_What you will do_
Where the word "figure" shows up in the entries below, please copy the whole line.

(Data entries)
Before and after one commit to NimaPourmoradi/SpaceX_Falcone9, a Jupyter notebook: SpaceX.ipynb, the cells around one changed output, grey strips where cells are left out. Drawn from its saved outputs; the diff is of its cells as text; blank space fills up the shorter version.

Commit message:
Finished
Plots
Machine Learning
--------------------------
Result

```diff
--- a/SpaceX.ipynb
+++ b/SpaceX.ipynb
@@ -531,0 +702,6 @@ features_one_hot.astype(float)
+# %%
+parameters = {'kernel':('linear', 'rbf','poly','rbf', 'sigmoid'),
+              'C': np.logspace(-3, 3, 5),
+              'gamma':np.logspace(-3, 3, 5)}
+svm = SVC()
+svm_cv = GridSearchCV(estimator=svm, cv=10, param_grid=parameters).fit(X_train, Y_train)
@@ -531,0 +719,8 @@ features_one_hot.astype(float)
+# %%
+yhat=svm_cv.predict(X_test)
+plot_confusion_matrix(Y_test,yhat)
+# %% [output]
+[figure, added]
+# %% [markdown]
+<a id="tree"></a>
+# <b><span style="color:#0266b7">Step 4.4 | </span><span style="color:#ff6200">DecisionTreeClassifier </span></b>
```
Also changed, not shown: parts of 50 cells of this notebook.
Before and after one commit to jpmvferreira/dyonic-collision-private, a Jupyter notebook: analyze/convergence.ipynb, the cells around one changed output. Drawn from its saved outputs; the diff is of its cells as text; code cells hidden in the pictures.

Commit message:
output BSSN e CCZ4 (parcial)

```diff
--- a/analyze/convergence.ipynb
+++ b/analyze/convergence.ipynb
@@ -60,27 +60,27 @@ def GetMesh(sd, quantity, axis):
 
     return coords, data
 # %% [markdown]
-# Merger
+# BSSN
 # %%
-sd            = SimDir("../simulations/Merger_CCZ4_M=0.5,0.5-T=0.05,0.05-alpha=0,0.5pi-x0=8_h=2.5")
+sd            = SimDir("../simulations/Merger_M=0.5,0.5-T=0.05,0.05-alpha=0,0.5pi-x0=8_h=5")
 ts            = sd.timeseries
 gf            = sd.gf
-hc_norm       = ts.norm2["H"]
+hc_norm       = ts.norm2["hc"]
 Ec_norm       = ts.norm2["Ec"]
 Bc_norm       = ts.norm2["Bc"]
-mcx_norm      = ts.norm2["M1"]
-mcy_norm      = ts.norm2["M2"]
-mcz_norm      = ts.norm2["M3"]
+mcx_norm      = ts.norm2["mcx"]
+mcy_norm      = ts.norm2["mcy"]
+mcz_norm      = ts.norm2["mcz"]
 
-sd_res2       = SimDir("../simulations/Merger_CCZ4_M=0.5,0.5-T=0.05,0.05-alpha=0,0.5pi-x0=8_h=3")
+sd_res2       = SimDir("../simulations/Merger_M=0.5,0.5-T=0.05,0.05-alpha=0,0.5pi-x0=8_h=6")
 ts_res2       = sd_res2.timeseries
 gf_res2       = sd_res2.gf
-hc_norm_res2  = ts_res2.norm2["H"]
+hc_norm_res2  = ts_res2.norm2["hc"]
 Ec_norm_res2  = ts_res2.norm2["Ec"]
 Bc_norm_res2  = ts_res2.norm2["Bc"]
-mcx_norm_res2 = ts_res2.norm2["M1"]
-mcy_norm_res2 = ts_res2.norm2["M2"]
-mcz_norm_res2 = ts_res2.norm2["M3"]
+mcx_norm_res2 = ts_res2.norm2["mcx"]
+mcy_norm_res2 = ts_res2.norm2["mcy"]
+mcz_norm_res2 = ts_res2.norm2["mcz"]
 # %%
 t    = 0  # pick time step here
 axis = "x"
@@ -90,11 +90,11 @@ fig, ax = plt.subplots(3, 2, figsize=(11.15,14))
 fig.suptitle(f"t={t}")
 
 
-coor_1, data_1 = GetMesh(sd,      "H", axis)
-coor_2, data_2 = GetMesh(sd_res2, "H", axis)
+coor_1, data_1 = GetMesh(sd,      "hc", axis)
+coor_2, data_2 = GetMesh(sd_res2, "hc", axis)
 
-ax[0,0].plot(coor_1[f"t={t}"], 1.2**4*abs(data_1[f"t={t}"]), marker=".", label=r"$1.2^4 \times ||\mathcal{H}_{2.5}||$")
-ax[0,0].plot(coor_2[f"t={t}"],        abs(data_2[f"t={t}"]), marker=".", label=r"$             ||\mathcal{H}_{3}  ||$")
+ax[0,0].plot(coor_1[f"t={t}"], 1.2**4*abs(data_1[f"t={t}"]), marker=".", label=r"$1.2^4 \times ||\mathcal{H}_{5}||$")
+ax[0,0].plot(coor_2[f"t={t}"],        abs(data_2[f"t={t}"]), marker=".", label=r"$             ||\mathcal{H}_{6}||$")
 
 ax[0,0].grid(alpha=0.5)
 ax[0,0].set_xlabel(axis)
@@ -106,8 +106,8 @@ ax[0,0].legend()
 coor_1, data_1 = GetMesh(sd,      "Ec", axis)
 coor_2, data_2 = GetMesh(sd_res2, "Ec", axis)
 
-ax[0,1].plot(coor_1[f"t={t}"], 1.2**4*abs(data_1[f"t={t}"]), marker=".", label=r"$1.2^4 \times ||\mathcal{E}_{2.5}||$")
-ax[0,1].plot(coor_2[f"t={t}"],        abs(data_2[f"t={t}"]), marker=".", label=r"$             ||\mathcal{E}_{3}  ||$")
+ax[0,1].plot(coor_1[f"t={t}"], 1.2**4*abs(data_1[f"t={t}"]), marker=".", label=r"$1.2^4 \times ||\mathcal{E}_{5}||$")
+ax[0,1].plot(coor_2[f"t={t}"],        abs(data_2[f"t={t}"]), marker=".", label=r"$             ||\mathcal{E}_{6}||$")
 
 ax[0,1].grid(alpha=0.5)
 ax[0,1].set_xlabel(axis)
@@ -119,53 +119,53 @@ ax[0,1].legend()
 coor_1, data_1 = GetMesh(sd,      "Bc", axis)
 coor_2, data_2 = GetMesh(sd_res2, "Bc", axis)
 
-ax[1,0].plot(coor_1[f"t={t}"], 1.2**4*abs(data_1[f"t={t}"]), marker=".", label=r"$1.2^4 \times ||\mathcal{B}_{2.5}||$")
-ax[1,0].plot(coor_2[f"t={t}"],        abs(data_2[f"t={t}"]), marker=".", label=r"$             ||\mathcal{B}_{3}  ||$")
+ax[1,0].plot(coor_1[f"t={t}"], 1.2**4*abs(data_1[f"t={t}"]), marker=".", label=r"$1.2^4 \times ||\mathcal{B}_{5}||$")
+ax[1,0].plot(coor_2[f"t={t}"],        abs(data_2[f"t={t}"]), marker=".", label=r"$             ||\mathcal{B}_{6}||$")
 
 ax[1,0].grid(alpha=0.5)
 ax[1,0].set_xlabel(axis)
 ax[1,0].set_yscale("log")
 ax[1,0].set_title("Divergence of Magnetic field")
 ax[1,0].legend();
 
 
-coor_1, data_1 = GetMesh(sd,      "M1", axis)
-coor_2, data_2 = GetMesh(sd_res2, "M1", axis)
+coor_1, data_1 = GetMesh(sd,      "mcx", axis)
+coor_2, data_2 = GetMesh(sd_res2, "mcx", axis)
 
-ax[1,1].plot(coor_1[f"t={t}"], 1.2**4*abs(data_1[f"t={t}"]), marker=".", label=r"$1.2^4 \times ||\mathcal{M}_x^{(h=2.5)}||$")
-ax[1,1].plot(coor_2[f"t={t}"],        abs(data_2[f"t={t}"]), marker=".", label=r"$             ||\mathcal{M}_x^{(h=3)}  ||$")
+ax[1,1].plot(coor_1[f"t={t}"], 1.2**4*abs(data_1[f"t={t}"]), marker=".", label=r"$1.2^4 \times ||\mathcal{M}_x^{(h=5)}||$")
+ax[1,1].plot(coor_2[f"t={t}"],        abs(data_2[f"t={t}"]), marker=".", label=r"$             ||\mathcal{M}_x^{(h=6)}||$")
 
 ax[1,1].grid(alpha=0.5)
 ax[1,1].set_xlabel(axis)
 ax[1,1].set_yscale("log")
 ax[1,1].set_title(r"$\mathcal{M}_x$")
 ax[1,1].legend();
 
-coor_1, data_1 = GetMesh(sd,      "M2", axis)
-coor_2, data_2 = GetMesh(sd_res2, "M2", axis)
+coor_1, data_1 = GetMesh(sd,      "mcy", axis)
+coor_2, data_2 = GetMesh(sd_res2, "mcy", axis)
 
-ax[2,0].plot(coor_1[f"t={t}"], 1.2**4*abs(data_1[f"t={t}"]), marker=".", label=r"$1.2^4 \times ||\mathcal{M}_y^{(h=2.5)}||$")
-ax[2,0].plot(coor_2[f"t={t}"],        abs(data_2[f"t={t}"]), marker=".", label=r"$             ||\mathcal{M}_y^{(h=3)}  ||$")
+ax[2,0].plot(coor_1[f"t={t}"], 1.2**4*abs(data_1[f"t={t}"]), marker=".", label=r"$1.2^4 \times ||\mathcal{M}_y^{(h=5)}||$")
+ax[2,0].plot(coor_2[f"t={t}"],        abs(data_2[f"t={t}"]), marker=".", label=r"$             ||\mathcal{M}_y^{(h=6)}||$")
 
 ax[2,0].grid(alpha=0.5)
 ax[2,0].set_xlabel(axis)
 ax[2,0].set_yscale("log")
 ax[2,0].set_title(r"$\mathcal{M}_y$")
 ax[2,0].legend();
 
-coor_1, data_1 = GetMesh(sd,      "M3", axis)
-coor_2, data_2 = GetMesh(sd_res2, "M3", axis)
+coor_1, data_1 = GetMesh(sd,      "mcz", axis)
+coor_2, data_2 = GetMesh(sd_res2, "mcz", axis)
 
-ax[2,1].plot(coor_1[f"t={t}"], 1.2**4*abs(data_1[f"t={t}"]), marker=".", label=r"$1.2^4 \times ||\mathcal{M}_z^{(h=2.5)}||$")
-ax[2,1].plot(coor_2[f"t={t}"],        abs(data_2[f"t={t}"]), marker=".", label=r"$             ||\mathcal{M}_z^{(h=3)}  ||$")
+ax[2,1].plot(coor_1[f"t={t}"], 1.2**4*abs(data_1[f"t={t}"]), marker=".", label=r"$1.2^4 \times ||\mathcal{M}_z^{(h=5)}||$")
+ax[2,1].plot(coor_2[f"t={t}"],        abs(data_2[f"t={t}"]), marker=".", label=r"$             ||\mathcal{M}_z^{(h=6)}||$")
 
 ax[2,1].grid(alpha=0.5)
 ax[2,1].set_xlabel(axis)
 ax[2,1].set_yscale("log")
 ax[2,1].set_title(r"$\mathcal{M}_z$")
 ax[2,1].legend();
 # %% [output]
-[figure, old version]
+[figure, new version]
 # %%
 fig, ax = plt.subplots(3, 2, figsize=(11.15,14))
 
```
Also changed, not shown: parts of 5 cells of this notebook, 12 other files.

_Response to this task_
+[figure, added]
-[figure, old version]
+[figure, new version]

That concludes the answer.